Now add to this mix some dry humour, changing dialogue, cartoony style, and you’ve reached Fort Triumph.
In this classic tactical RPG, your individual characters level up as you fight. With each level they gain a new random ability (which you choose from out of two) and some more stats. These abilities range from a charge attack that rushes down fences and obstacles, to a fireball that, well, sets everything on fire.
The biggest difference between Fort Triumph and other tactical RPGs is the heavy interaction with the environment, so much so you use it to fight. Part of this game’s originality and difficulty comes from how hard you are punished for bad positioning. Imagine this: you’re pushing forward with one of your characters, charging through four enemies and thinking how cool and strategic that move was… only to watch your character die to everything else in the room.
The other part of its difficulty comes from the fact that as you progress through a level, you have to push forward into the areas that you have just partly destroyed to defeat the previous group of baddies. This means that you no longer have the cover options available to you that are really needed. But you can’t just not break things, as that is the best way to move through the levels.

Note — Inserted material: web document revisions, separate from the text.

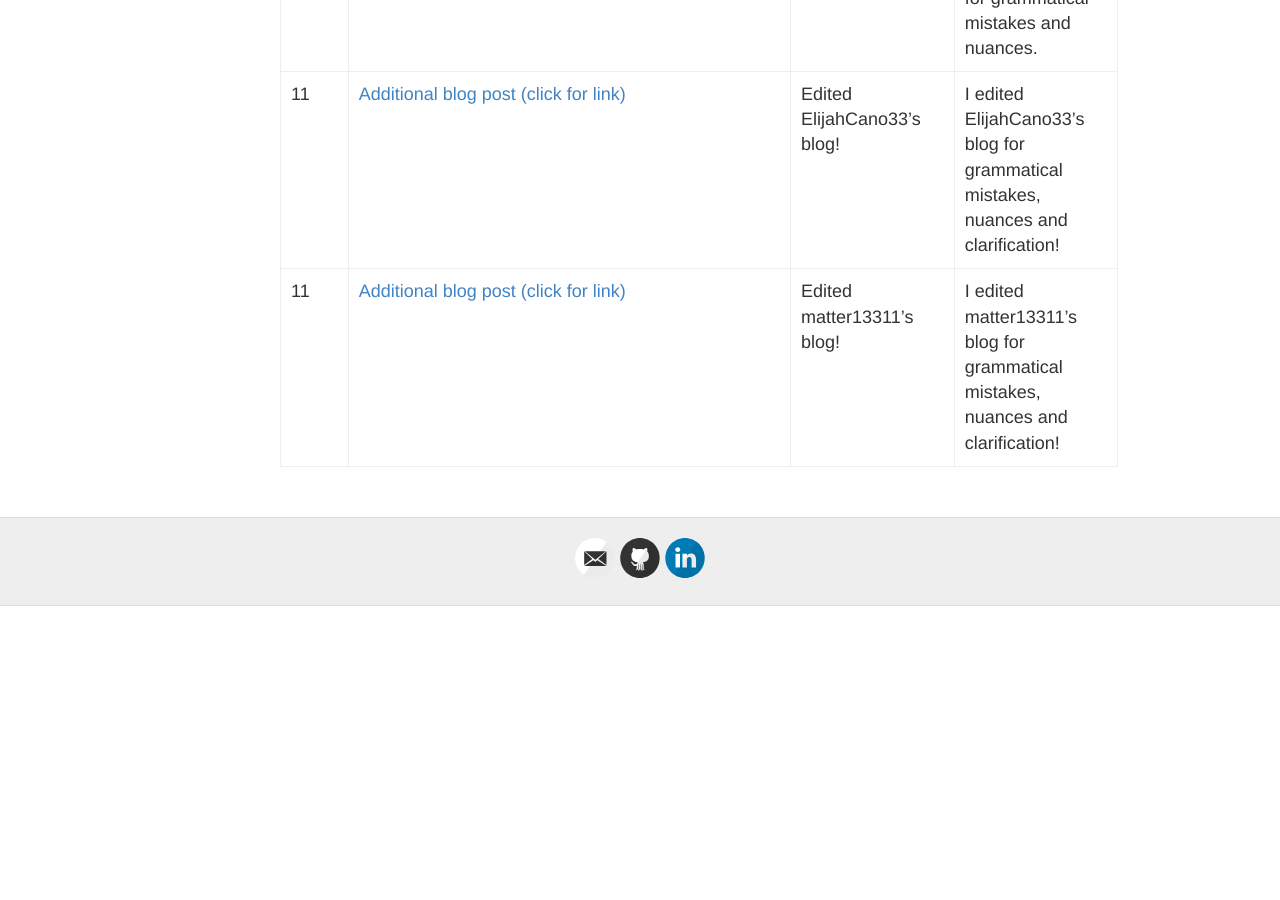
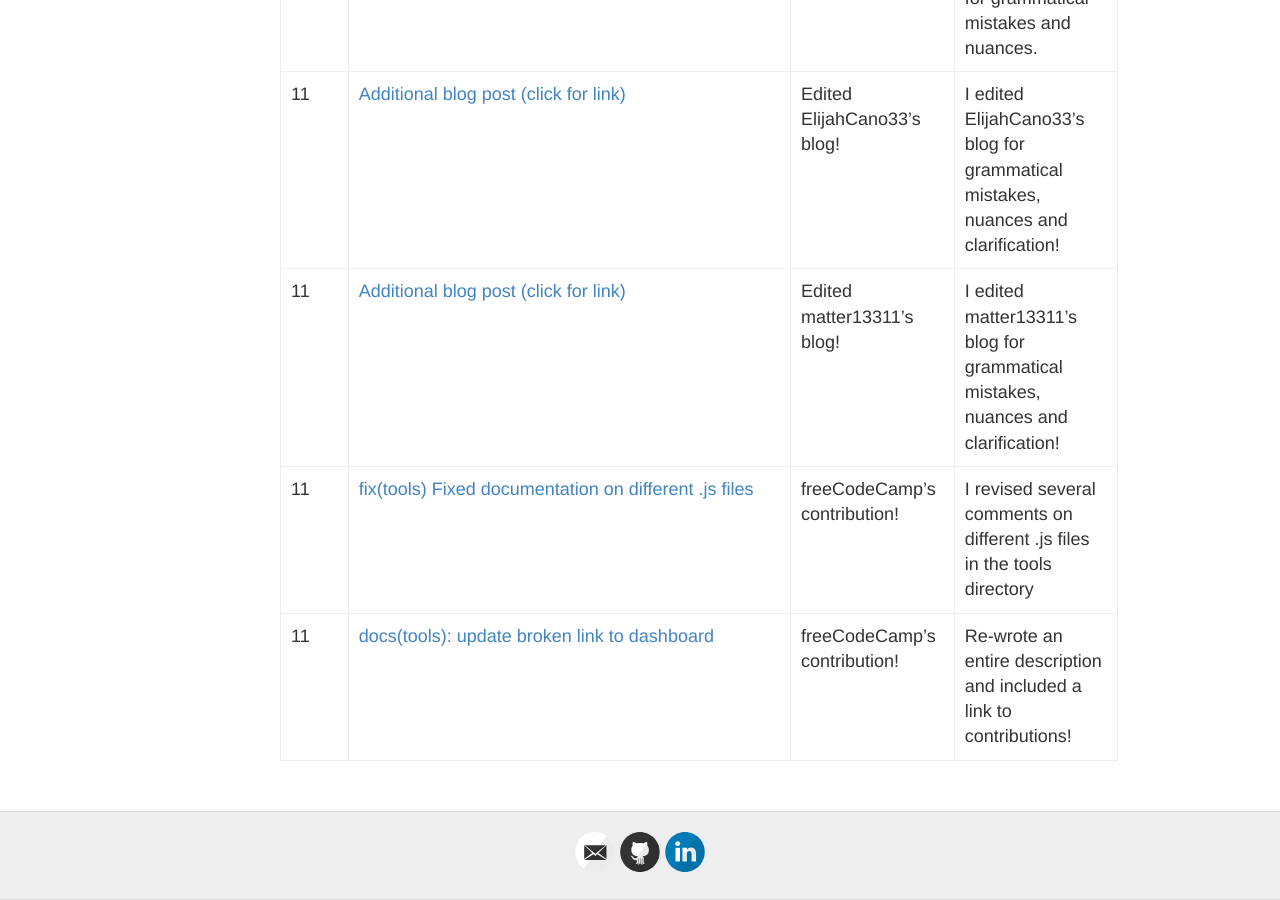
Before and after one commit to hunter-college-ossd-spr-2020/MarceloDamian-weekly, a Jekyll site: the page built from contributions.md, in a window 1280 px wide and 900 px high, scrolled down 4074 px. Built offline with Jekyll 4.4.1, drawn with Linux system fonts in a browser that asks for light colours; before the commit the page ends 4680 px from its top, so only the background shows below that.

Commit message:
Update contributions.md

```diff
--- a/contributions.md
+++ b/contributions.md
@@ -45,3 +45,5 @@ following the same syntax.
 | 11 |[Seventh Wiki Edit!](https://en.wikipedia.org/w/index.php?title=Depth-first_search&oldid=953198849)| Wiki Edit!!| I edited Depth-first search's wiki for grammatical mistakes and nuances.|
 | 11 |[Additional blog post (click for link)](https://github.com/hunter-college-ossd-spr-2020/ElijahCano33-weekly/pull/10/files)|Edited ElijahCano33's blog!  | I edited ElijahCano33's blog for grammatical mistakes, nuances and clarification! |
 | 11 |[Additional blog post (click for link)](https://github.com/hunter-college-ossd-spr-2020/matter13311-weekly/pull/3/files)| Edited matter13311's blog!| I edited matter13311's blog for grammatical mistakes, nuances and clarification!  |
+| 11 |[fix(tools) Fixed documentation on different .js files ](https://github.com/freeCodeCamp/freeCodeCamp/pull/38642)|freeCodeCamp's contribution! | I revised several comments on different .js files in the tools directory|
+| 11 |[docs(tools): update broken link to dashboard](https://github.com/freeCodeCamp/freeCodeCamp/pull/38643)|freeCodeCamp's contribution!| Re-wrote an entire description and included a link to contributions! |
```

I loved the character design, despite the fact to some people they might be a bit stereotypical. They are exactly how I pictured people playing an equivalent D&D character. You have the no-nonsense Paladin, the Edge-Lord Rogue, the Broken-English Barbarian and the Wizard that is just trying to make her way through life.

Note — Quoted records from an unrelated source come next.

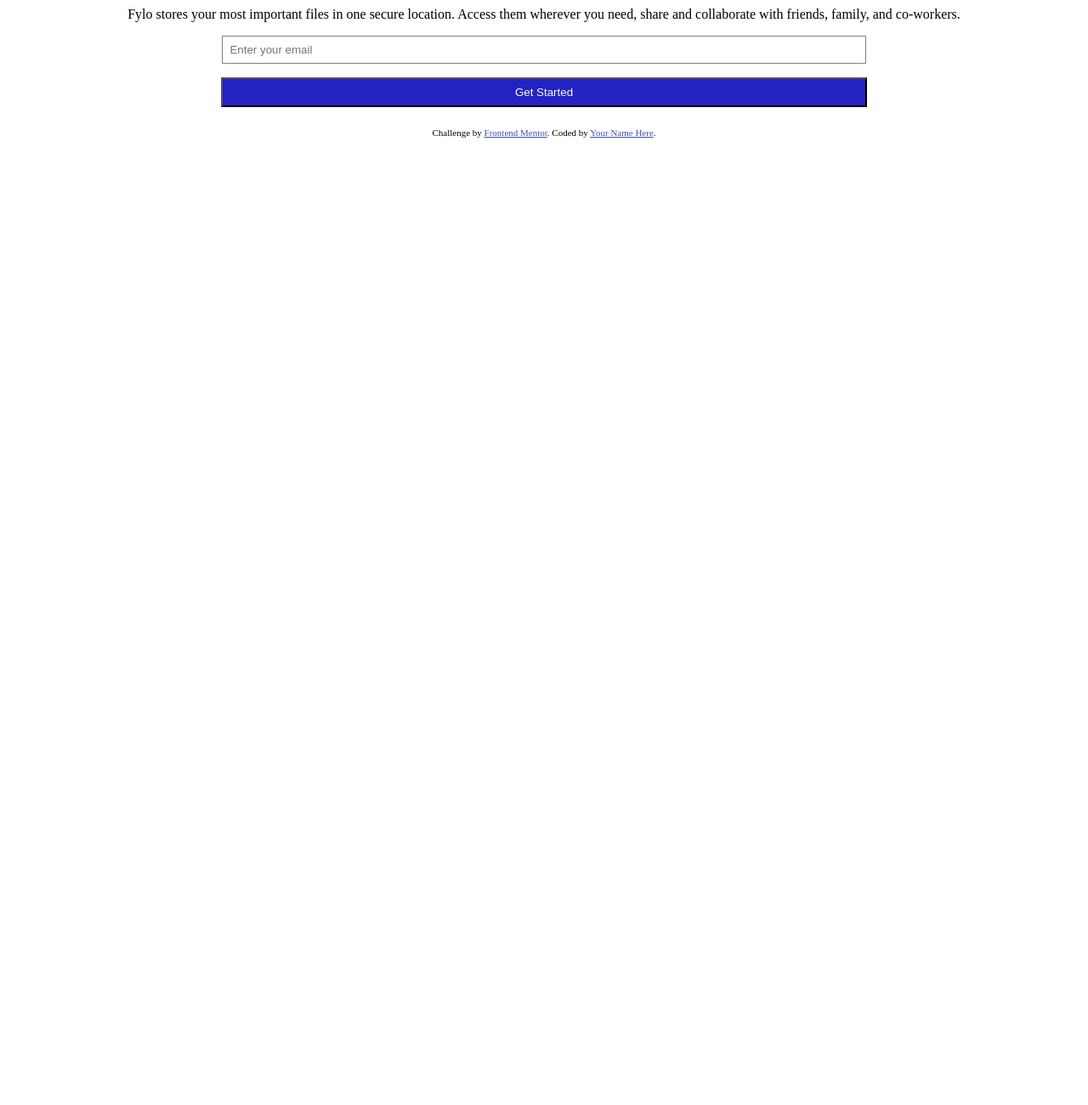
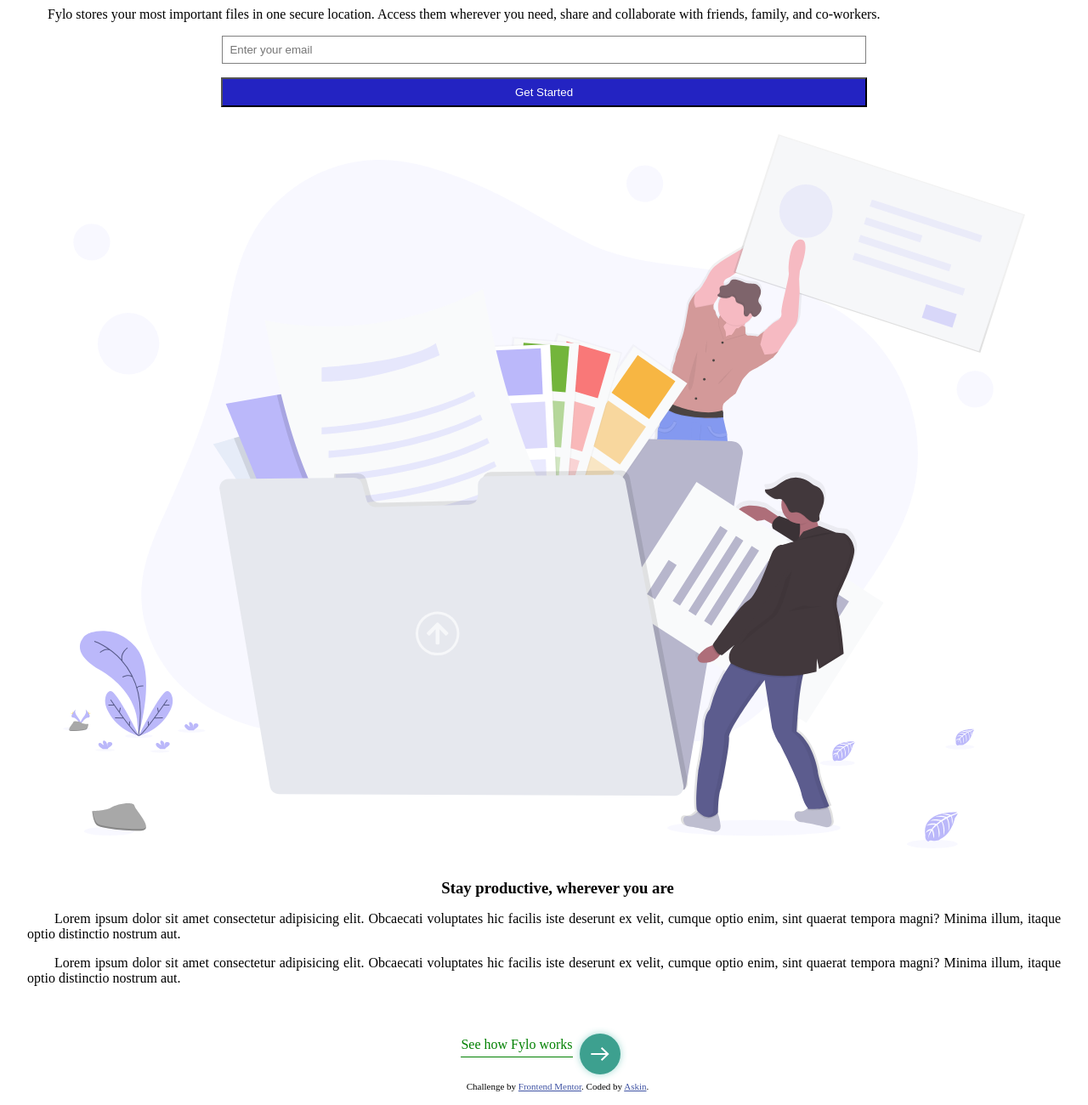
Before and after one commit to askinekincihf/Fylo-landing-page, a plain HTML site: page index.html in a window 1280 px wide. Shown: the part 1158-2458 px from the top of the page at 85% size. Before the commit the page ends 1336 px from the top, so only its background shows below. Drawn offline with Linux system fonts and the light colour scheme.

Commit message:
added section two

```diff
--- a/index.html
+++ b/index.html
@@ -46,13 +46,50 @@
     <main>
       <section class="hero">
         <div class="bg-img">
-          <img src="/images/illustration-2.svg" alt="">
+          <img src="/images/illustration-2.svg" alt="illustration-2" />
         </div>
         <div class="hero-content">
           <h1>All your files in one secure location, accessible anywhere.</h1>
-          <p>Fylo stores your most important files in one secure location. Access them wherever you need, share and collaborate with friends, family, and co-workers.</p>
-          <input type="email" name="email" id="email" placeholder="Enter your email">
+          <p>
+            Fylo stores your most important files in one secure location. Access
+            them wherever you need, share and collaborate with friends, family,
+            and co-workers.
+          </p>
+          <input
+            type="email"
+            name="email"
+            id="email"
+            placeholder="Enter your email"
+          />
           <button class="hero-content-btn">Get Started</button>
+        </div>
+      </section>
+
+      <section class="section-two">
+        <div class="img2">
+          <img src="./images/illustration-1.svg" alt="illustration-1" />
+        </div>
+        <div class="section-two-content">
+          <h3>Stay productive, wherever you are</h3>
+          <p>
+            Lorem ipsum dolor sit amet consectetur adipisicing elit. Obcaecati
+            voluptates hic facilis iste deserunt ex velit, cumque optio enim,
+            sint quaerat tempora magni? Minima illum, itaque optio distinctio
+            nostrum aut.
+          </p>
+          <p>
+            Lorem ipsum dolor sit amet consectetur adipisicing elit. Obcaecati
+            voluptates hic facilis iste deserunt ex velit, cumque optio enim,
+            sint quaerat tempora magni? Minima illum, itaque optio distinctio
+            nostrum aut.
+          </p>
+        </div>
+        <div class="section-two-link">
+          <p>See how Fylo works</p>
+          <img class="arrow" src="./images/icon-arrow.svg" alt="arrow" />
+        </div>
+        <div class="blackquoto">
+          <blockquote></blockquote>
         </div>
       </section>
     </main>
@@ -109,7 +146,7 @@
         Challenge by
         <a href="https://www.frontendmentor.io?ref=challenge" target="_blank"
           >Frontend Mentor</a
-        >. Coded by <a href="#">Your Name Here</a>.
+        >. Coded by <a href="#">Askin</a>.
       </p>
     </footer>
   </body>
--- a/style.css
+++ b/style.css
@@ -23,6 +23,7 @@ header {
 .icon {
     margin-left: 1rem;
     vertical-align: center;
+    cursor: pointer;
 }
 
 .hamburger-icon img:hover {
@@ -42,6 +43,7 @@ header {
 
 .hamburger-icon {
     margin-right: 2rem;
+    cursor: pointer;
 }
 
 .menu {
@@ -57,6 +59,7 @@ main {
 /* Hero section */
 
 .hero {
+    margin-bottom: 2rem;
 }
 
 .bg-img {
@@ -66,7 +69,7 @@ main {
     /* background: url("/images/illustration-2.svg") no-repeat; */
     /* background-size: cover; */
     /* background-origin: border-box; */
-    width: 100%;
+    /* width: 100%; */
 }
 
 .bg-img img {
@@ -81,14 +84,12 @@ main {
     display: flex;
     flex-direction: column;
     justify-content: space-between;
-    /* align-items: space-between; */
     margin: 1.5rem;
 }
 
 .hero-content h1, p, input {
 margin-bottom: 1rem;
 text-align: center;
-/* font-size: 1.5rem; */
 }
 
 .hero-content input, button {
@@ -106,4 +107,48 @@ text-align: center;
     background-color: rgb(35, 35, 194);
     color: #fff;
     text-align: center;
+    cursor: pointer;
 }
+
+.section-two {
+    display: flex;
+    flex-direction: column;
+    align-items: center;
+}
+
+.section-two img {
+   width: 100%;
+}
+
+.section-two-content {
+    padding: 2rem;
+}
+
+.section-two-content h3, p {
+    text-align: justify;
+    text-indent: 2rem;
+    margin-bottom: 1rem;
+}
+
+.section-two-content h3 {
+    text-align: center;
+}
+
+.section-two-link {
+    display: flex;
+    justify-content: center;
+    align-items: center;
+    width: 100%;
+    cursor: pointer;
+}
+
+.section-two-link p {
+    border-bottom: 1px solid green;
+    text-indent: 0;
+    padding-bottom: 0.3rem;
+    color: green;
+}
+
+.section-two-link img {
+    width: 5%;
+}
```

As you progress through the levels, you can pick up some new allies along the way. For instance, you befriend one of the Golbins terrorising the village who swears that he isn’t the real bad guy. It’s the even bigger bad guy making him do this. He then proceeds to join you and becomes a part of your team.

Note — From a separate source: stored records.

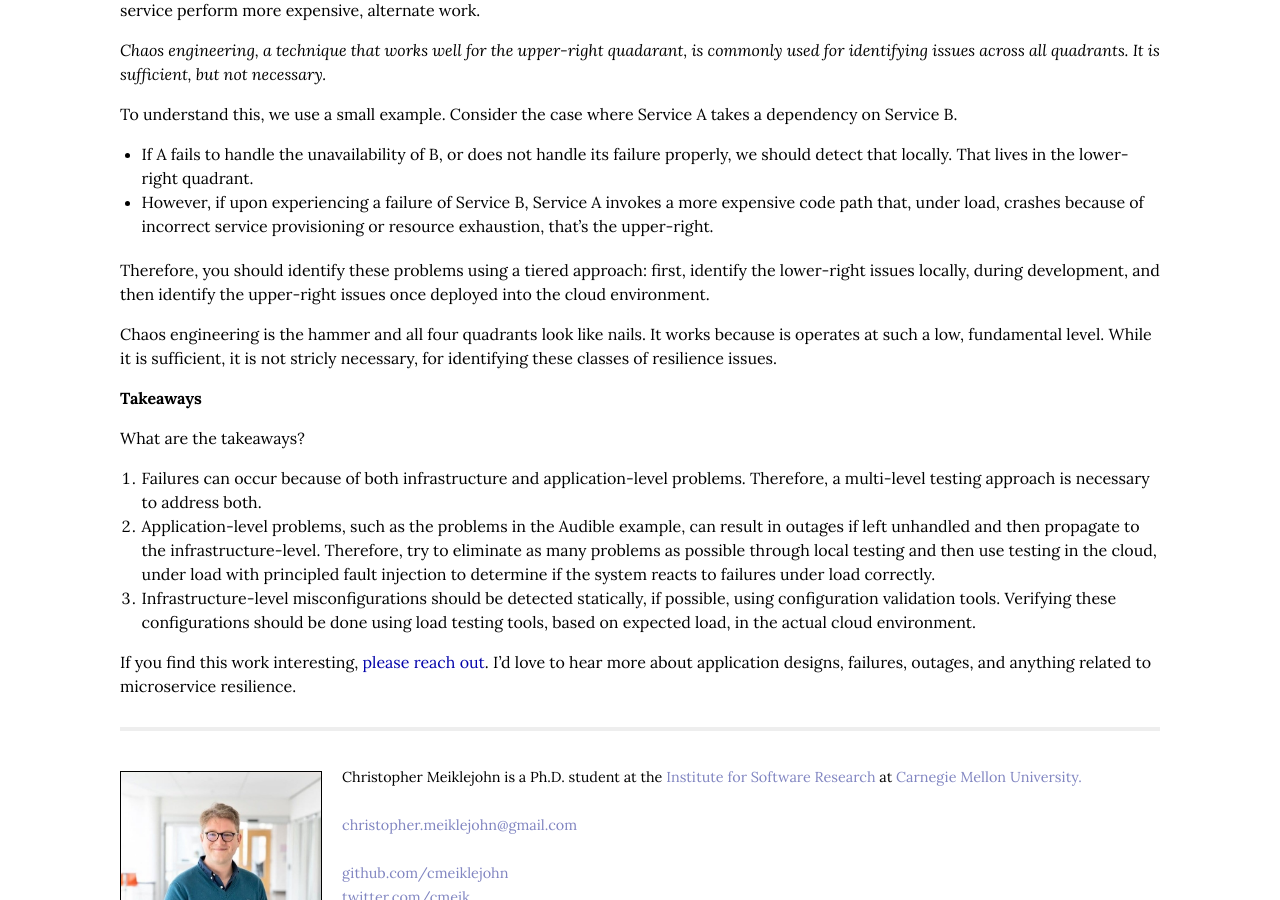
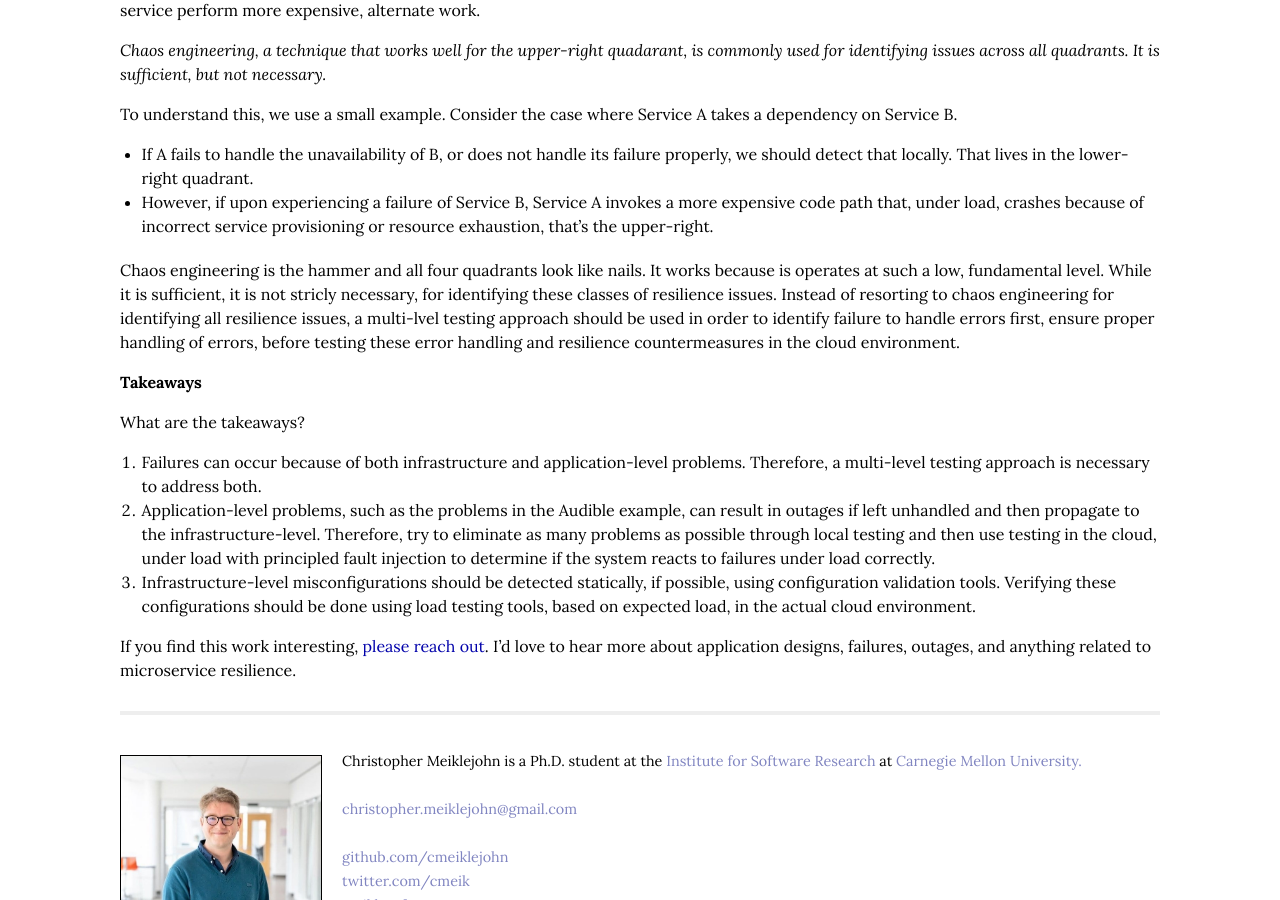
Before and after one commit to cmeiklejohn/cmeiklejohn.github.io, a Jekyll site: the page built from _posts/2022-03-19-understanding-faults.markdown, in a window 1280 px wide and 900 px high, scrolled down 7047 px. Built offline with Jekyll 4.4.1, drawn with Linux system fonts in a browser that asks for light colours; some web fonts are replaced.

Commit message:
prototype

```diff
--- a/_posts/2022-03-19-understanding-faults.markdown
+++ b/_posts/2022-03-19-understanding-faults.markdown
@@ -180,9 +180,7 @@ To understand this, we use a small example.  Consider the case where Service A t
 * If A fails to handle the unavailability of B, or does not handle its failure properly, we should detect that locally.  That lives in the lower-right quadrant.
 * However, if upon experiencing a failure of Service B, Service A invokes a more expensive code path that, under load, crashes because of incorrect service provisioning or resource exhaustion, that's the upper-right.
 
-Therefore, you should identify these problems using a tiered approach: first, identify the lower-right issues locally, during development, and then identify the upper-right issues once deployed into the cloud environment.
-
-Chaos engineering is the hammer and all four quadrants look like nails.  It works because is operates at such a low, fundamental level.  While it is sufficient, it is not stricly necessary, for identifying these classes of resilience issues.
+Chaos engineering is the hammer and all four quadrants look like nails.  It works because is operates at such a low, fundamental level.  While it is sufficient, it is not stricly necessary, for identifying these classes of resilience issues.  Instead of resorting to chaos engineering for identifying all resilience issues, a multi-lvel testing approach should be used in order to identify failure to handle errors first, ensure proper handling of errors, before testing these error handling and resilience countermeasures in the cloud environment.
 
 ## Takeaways
 
```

This game did take me some time to get into the swing of things. Just on classical difficulty, it took me a solid 17 attempts to succeed on the first level. After finally beating it and losing two of my characters, I then realised that those characters stay dead. With only two characters remaining to progress to the second, and arguably harder level, I decided to start afresh after ten or so attempts. This game offers a refreshing and pretty fun challenge, guaranteeing lots of laughs along the way. Fun fact: the dialogue between characters switched depending on which characters were still alive, leading to some fairly silly lines. The whole game is filled with a sense of adventure and fun, and it definitely feels like the developers had a blast making it.
I give this game 4.5 quacks out of 5.
Fort Triumph is currently available on Steam for Early Access. As an indie game that focuses on its players, I would highly recommend giving Fort Triumph a shot yourself.